My Son Had to Quit His Job due to Mental, Physical Issues and Blames Me for It

The Japan News

Dear Troubleshooter:

I’m an unemployed woman in my 70s. My husband died about 30 years ago. While working hard, I obtained a qualification and sent my two children to college.

My son is now in his 40s and lives with his wife and their 10-year-old son. After graduating from college, he found a job and got married, but about 15 years ago he quit his job because of mental and physical issues.

Currently, he works as a translator while regularly seeing a psychiatrist. His wife also works.

When I brought up his work while he was recently visiting me with his son, he became furious and said: “It’s your fault that I’m like this. You didn’t listen to anything I said. You denied me everything.”

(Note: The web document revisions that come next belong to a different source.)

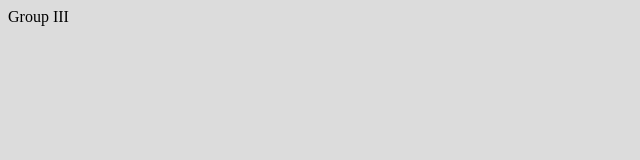
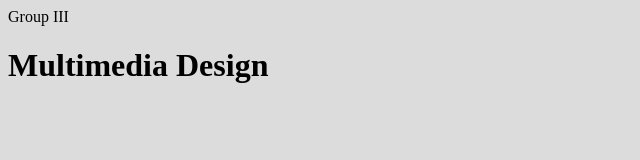
Before and after one commit to andersdem/testrepo, a plain HTML site: page index.html in a window 1280 px wide. Shown: the whole page, without its empty margins (0-640 px from the left). Drawn offline with Linux system fonts and the light colour scheme.

Commit message:
edit02index.html

```diff
--- a/index.html
+++ b/index.html
@@ -7,7 +7,7 @@
 </head>
 <body>
     <header>Group III</header>
-
+    <h1>Multimedia Design</h1>
 </body>
 
 </html>
```
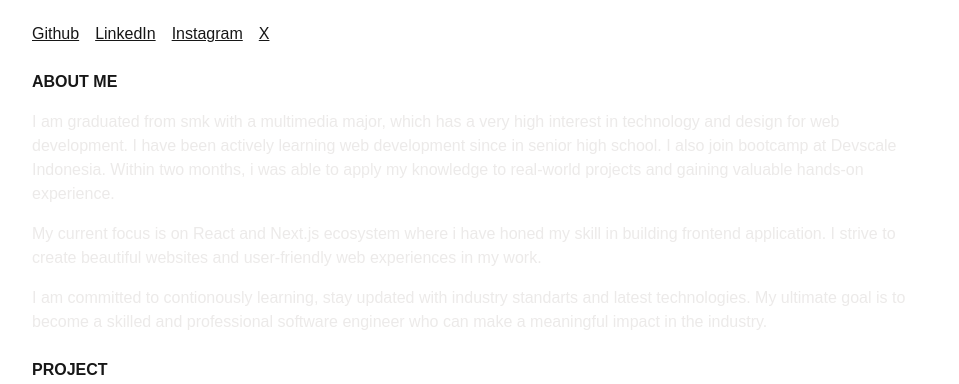
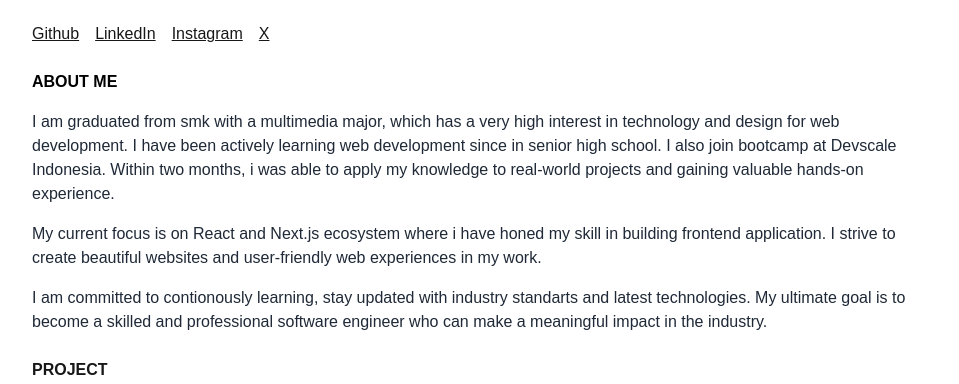
Before and after one commit to karyaelb/personal-page, a React (Vite) app: page / in a window 1280 px wide. Shown: the part 122-506 px from the top of the page, without its empty margins (160-1119 px from the left). Built offline with nearby package versions, Linux system fonts and the light colour scheme.

Commit message:
added color teks

```diff
--- a/src/components/App.jsx
+++ b/src/components/App.jsx
@@ -49,8 +49,10 @@ function App() {
 
         <section>
           <div className="space-y-4 text-sm sm:text-base">
-            <h2 className="uppercase font-semibold text-base">about me</h2>
-            <p className="text-stone-200/[0.8] ">
+            <h2 className="uppercase font-semibold text-base text-black dark:text-white">
+              about me
+            </h2>
+            <p className="text-gray-800 dark:text-stone-200/[0.8]">
               I am graduated from smk with a multimedia major, which has a very
               high interest in technology and design for web development. I have
               been actively learning web development since in senior high
@@ -59,13 +61,13 @@ function App() {
               and gaining valuable hands-on experience.
             </p>
 
-            <p className="text-stone-200/[0.8] ">
+            <p className="text-gray-800 dark:text-stone-200/[0.8]">
               My current focus is on React and Next.js ecosystem where i have
               honed my skill in building frontend application. I strive to
               create beautiful websites and user-friendly web experiences in my
               work.
             </p>
-            <p className="text-stone-200/[0.8] ">
+            <p className="text-gray-800 dark:text-stone-200/[0.8]">
               I am committed to contionously learning, stay updated with
               industry standarts and latest technologies. My ultimate goal is to
               become a skilled and professional software engineer who can make a
```
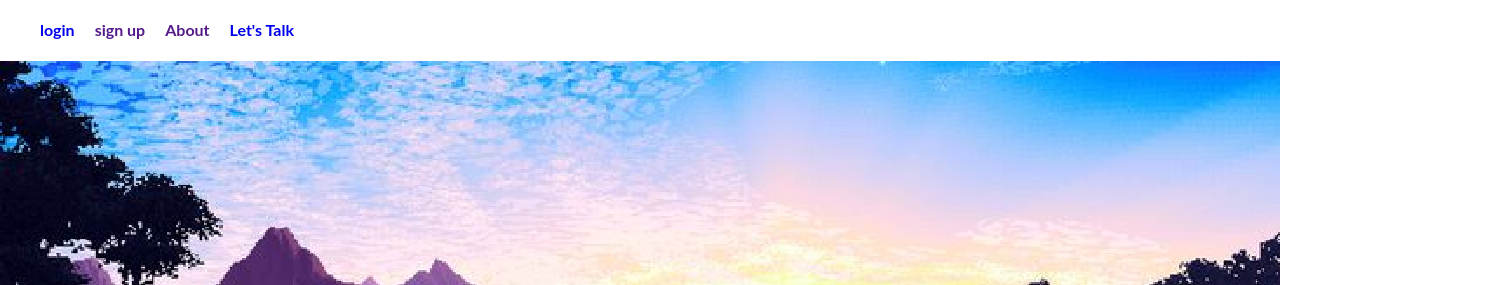
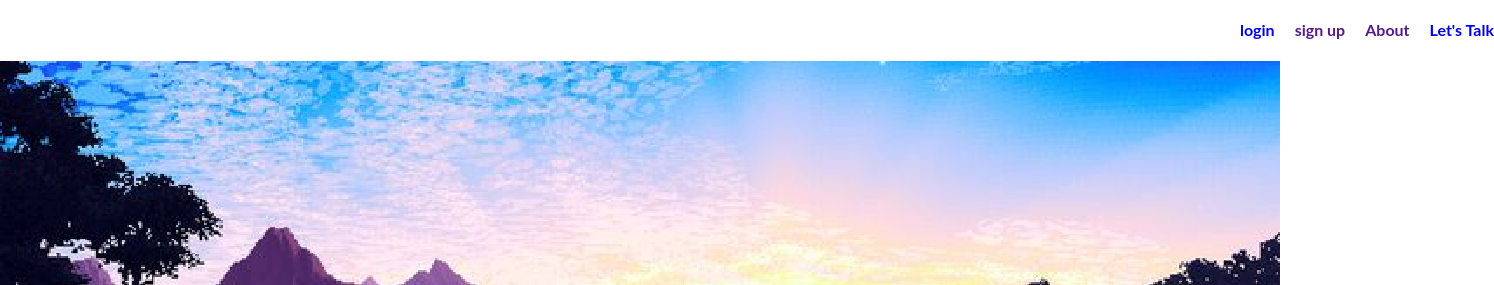
Before and after one commit to kushB645/localrepo, a plain HTML site: page index.html in a window 1280 px wide. Shown: the top 285 px of the page, 1494 px wide, since content can reach past the window. Drawn offline with Linux system fonts and the light colour scheme.

```diff
--- a/style.css
+++ b/style.css
@@ -114,6 +114,8 @@
 }
 
 ul li a {
+    position: relative;
+    left: 1200px;
     text-decoration: none;
     font-weight: bold;
     transition: color 0.3s;
```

Since my husband was very particular, I certainly took my frustrations out on my son when he was young. However, I don’t think that happened after my husband died.

My son called me after he went home and said he was sorry he got emotional. He also said he is grateful to me. But I’m worried about his future. What should I do to help him?

H, Niigata Prefecture

Dear Ms. H:

It must have been difficult for you to raise two children on your own. But the fruit of your child-rearing efforts is your son growing up, being able to get married and currently raise his child with his wife while also working.

I’m certain that your son is aware of your efforts. I think that is why he called you to apologize after he got emotional. However, his gratitude to your hard work in raising two children may be causing him to feel pressured.

He seems to be feeling miserable about himself for not living up to his mother’s expectations because he left a job due to mental and physical issues and is currently seeing a psychiatrist despite being brought up by his dedicated mother.

The best way to help him at a time like this is to accept him as he is. As his mother, you may be worried, but your son has been able to have a family and go about his daily life even with his mental and physical issues. Please believe in his strength.

And when he visits you, please try to enjoy spending time with him.

Yutaka Ono, psychiatrist